Rehabilitation is a link in a chain that provides comprehensive support to people with disabilities. People who benefit from rehabilitation and adapted equipment can do things for themselves, such as communicating or going to work or school, and find it easier to establish their role in their communities.
- Direct services
- Community-based rehabilitation projects help to develop local human resources capable of identifying, referring, and following up on the people they help
- Support for local actors as they implement high-quality rehabilitation services (technical advice, training, management etc., which also helps bolster regional capacity
- Some health facilities need direct support, so we send in practitioners

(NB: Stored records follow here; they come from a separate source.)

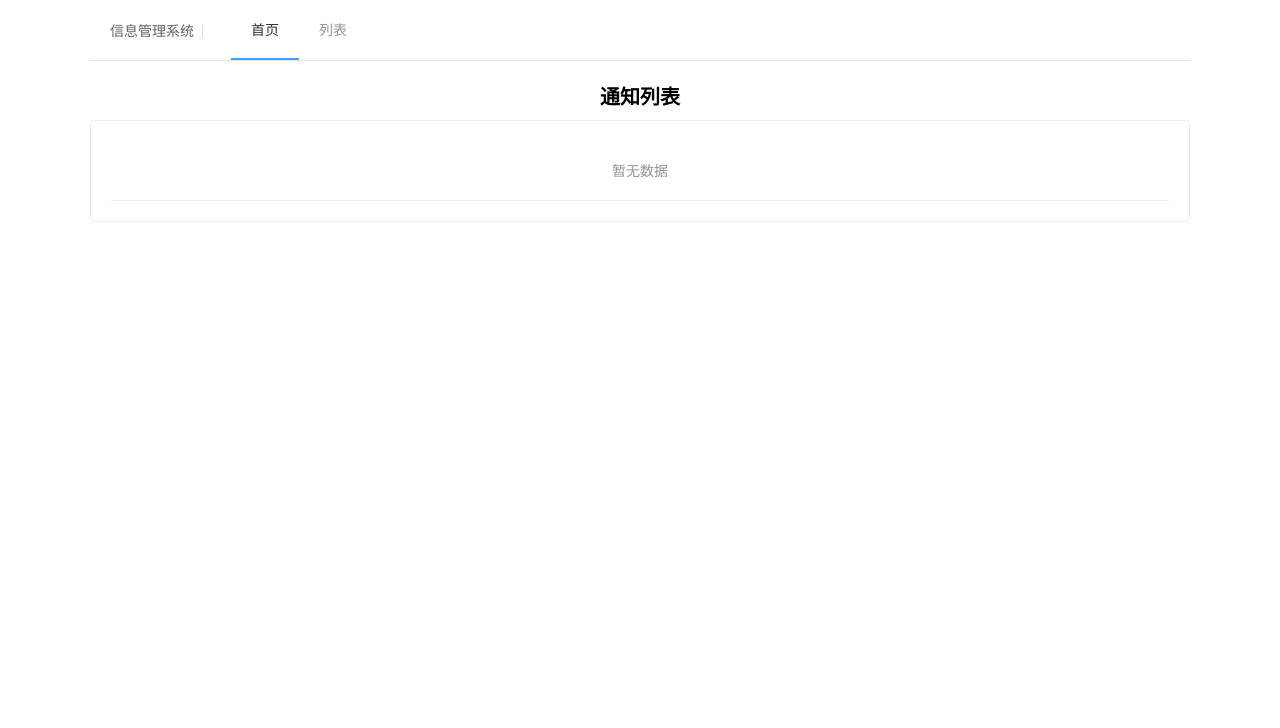
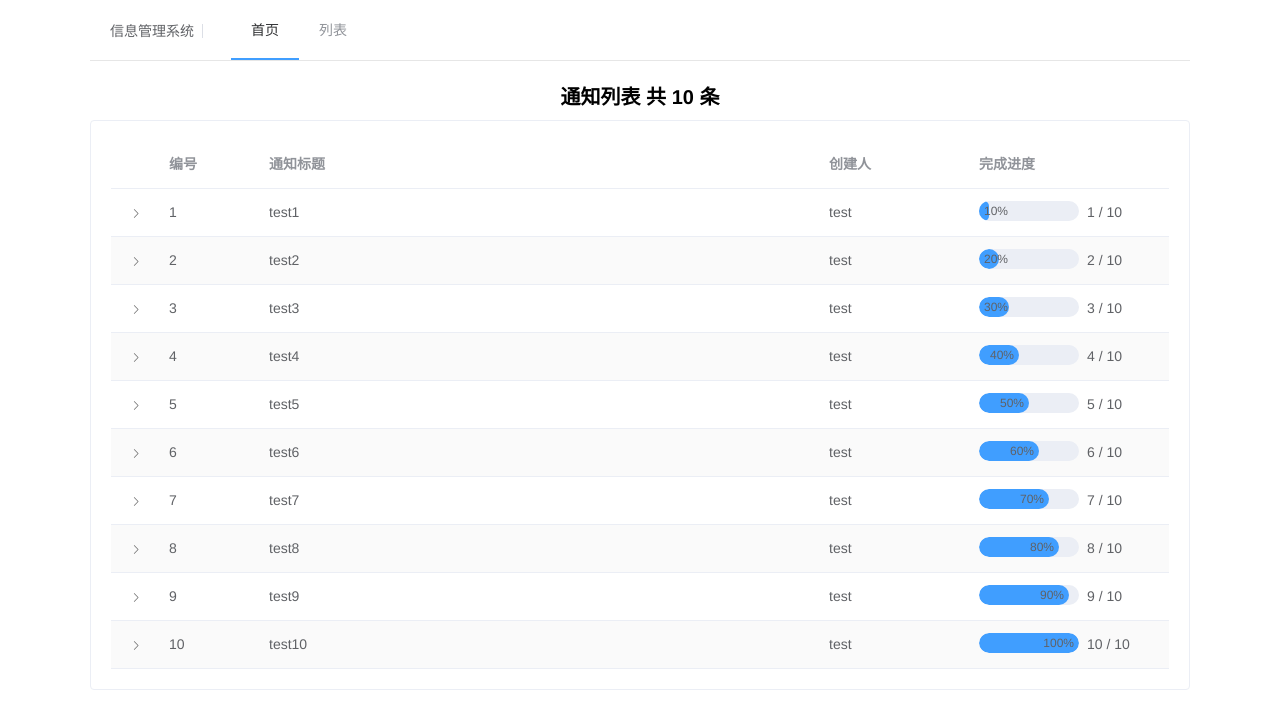
Before and after one commit to Jiubei0408/vue-test, a Vue app: page /#/ in a window 1280 px wide. Shown: the top 728 px of the page. Built offline with nearby package versions, Linux system fonts and the light colour scheme.

Commit message:
实现通知列表前端

```diff
--- a/src/components/page-item/notify-list.vue
+++ b/src/components/page-item/notify-list.vue
@@ -2,10 +2,47 @@
     <div>
         <div class="tableTitle">
             <b>
-                通知列表 <span v-if="data.length > 0">共 {{data.length}} 条</span></b>
+                通知列表 <span v-if="notify_list.length > 0">共 {{notify_list.length}} 条</span></b>
         </div>
         <el-card shadow="hover">
-            <el-table :data="data">
+            <el-table v-loading="loading" :data="notify_list" stripe>
+                <el-table-column type="expand">
+                    <template slot-scope="props">
+                        <el-form>
+                            <el-form-item label="通知详情">
+                                <span style="word-wrap: break-word">{{props.row.detail}}</span>
+                            </el-form-item>
+                        </el-form>
+                    </template>
+                </el-table-column>
+                <el-table-column
+                        prop="id"
+                        label="编号"
+                        width="100px"/>
+                <el-table-column
+                        prop="title"
+                        label="通知标题"/>
+                <el-table-column
+                        prop="creator"
+                        label="创建人"
+                        width="150px"/>
+                <el-table-column
+                        prop="count"
+                        label="完成进度"
+                        width="200px">
+                    <template slot-scope="scope">
+                        <span style="display: flex;">
+                            <el-progress
+                                    style="width: 60%; padding-right: 8px; color: black !important;"
+                                    :stroke-width="20"
+                                    :percentage="scope.row.count / scope.row.total * 100"
+                                    show-text
+                                    text-inside>
+                            </el-progress>
+                            {{scope.row.count}} / {{scope.row.total}}
+                        </span>
+                    </template>
+                </el-table-column>
             </el-table>
         </el-card>
     </div>
@@ -16,13 +53,22 @@
         name: 'notify-list',
         data() {
             return {
-                data: []
+                loading: false,
+                notify_list: []
             }
         },
         methods: {
             refreshData() {
-
-            }
+                this.loading = true
+                const that = this
+                this.$store.commit('getNotifyList', data => {
+                    that.notify_list = data
+                    that.loading = false
+                })
+            },
+        },
+        created() {
+            this.refreshData()
         }
     }
 </script>
@@ -33,4 +79,8 @@
         font-size: 20px;
         padding-bottom: 10px;
     }
+
+    .el-form-item__label {
+        color: #99a9bf;
+    }
 </style>
--- a/src/main.js
+++ b/src/main.js
@@ -19,6 +19,6 @@ new Vue({
     store,
     render: h => h(App),
     created() {
-        store.app = this
+        store.commit('initApp', this)
     }
 }).$mount('#app')
--- a/src/store/index.js
+++ b/src/store/index.js
@@ -10,10 +10,33 @@ let state = {
 }
 
 let mutations = {
+    initApp(state, app) {
+        state.app = app
+    },
     getUser(state) {
         state.app.$http.get(api + '/session')
             .then(data => {
                 state.user = data.data
+            })
+    },
+    getNotifyList(state, cb) {
+        let data = []
+        for (let i = 1; i <= 10; i++) {
+            data.push({
+                id: i,
+                title: "test" + i,
+                count: i,
+                creator: "test",
+                total: 10,
+                detail: "波波鸽太强啦！！！".repeat(100)
+            })
+        }
+        cb(data)
+        return
+        // eslint-disable-next-line no-unreachable
+        state.app.$http.get(api + '/notify_list')
+            .then(data => {
+                cb(data.data)
             })
     }
 }
```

- Some states and local authorities turn to HI to implement appropriate, sector-based policies
- Training is key, and our teams offer direct training and also prepare new training programmes.
Building a pipeline of rehabilitation talent
One of HI’s priorities is supplying countries with local rehabilitation professionals and promoting the professions of occupational therapist, physiotherapist, orthopaedic technologist and orthotic and prosthetic technician so that the needs of as many people with disabilities as possible can be met.
We rely on a pool of skilled professionals from these three sectors to implement our rehabilitation projects. But most importantly, we also offer appropriate training and support for authorities responsible for beginner and refresher courses. Indeed, training and upskilling local health actors are vital to the emergence of new rehabilitation professionals and for ensuring that the skills of existing professionals are maintained and improved. Remote training is preferred in emergency situations, such as in Syria and Yemen.
Services for all
In crisis situations, our objectives may focus on rapidly covering urgent needs and, in post-emergency and development settings, on ensuring the transfer of skills and the establishment of appropriate, accessible, and viable services. We endeavour to maximise the skills of local rehabilitation professionals and develop close relationships with the health authorities. We work to obtain rapid, tangible results to facilitate access for people with disabilities to rehabilitation services, whilst ensuring conditions that are favourable to the development of sustainable, high-quality services.
Our organisation oversees a number of research projects intended to improve and develop our methodologies and technical resources. Teams also combine e-learning, 3D manufacturing, and the digital revolution to facilitate the remote monitoring and referral of patients. These resources are absolutely vital to identifying and prioritising needs, rationalising our approach and assessing project impact.
For example, HI places an emphasis on the use of new technologies to reduce the amount of travel required for orthopaedic fitting and rehabilitation appointments or for professional training sessions and coordination meetings between actors.
We make use of telephone and internet networks which are now more widely available. Through our “Access to Rehabilitation Services on Islands” project, we are exploring innovative solutions to the fundamental issue of people’s access to services, notably through the use of new technologies in the rehabilitation sectors in Haiti and Madagascar.
Testing different methodologies and tools can trigger significant changes in how we approach access to rehabilitation, including for governments and non-governmental organisations.
Photos : © L. Veuve / HI - © Kate Holt / HI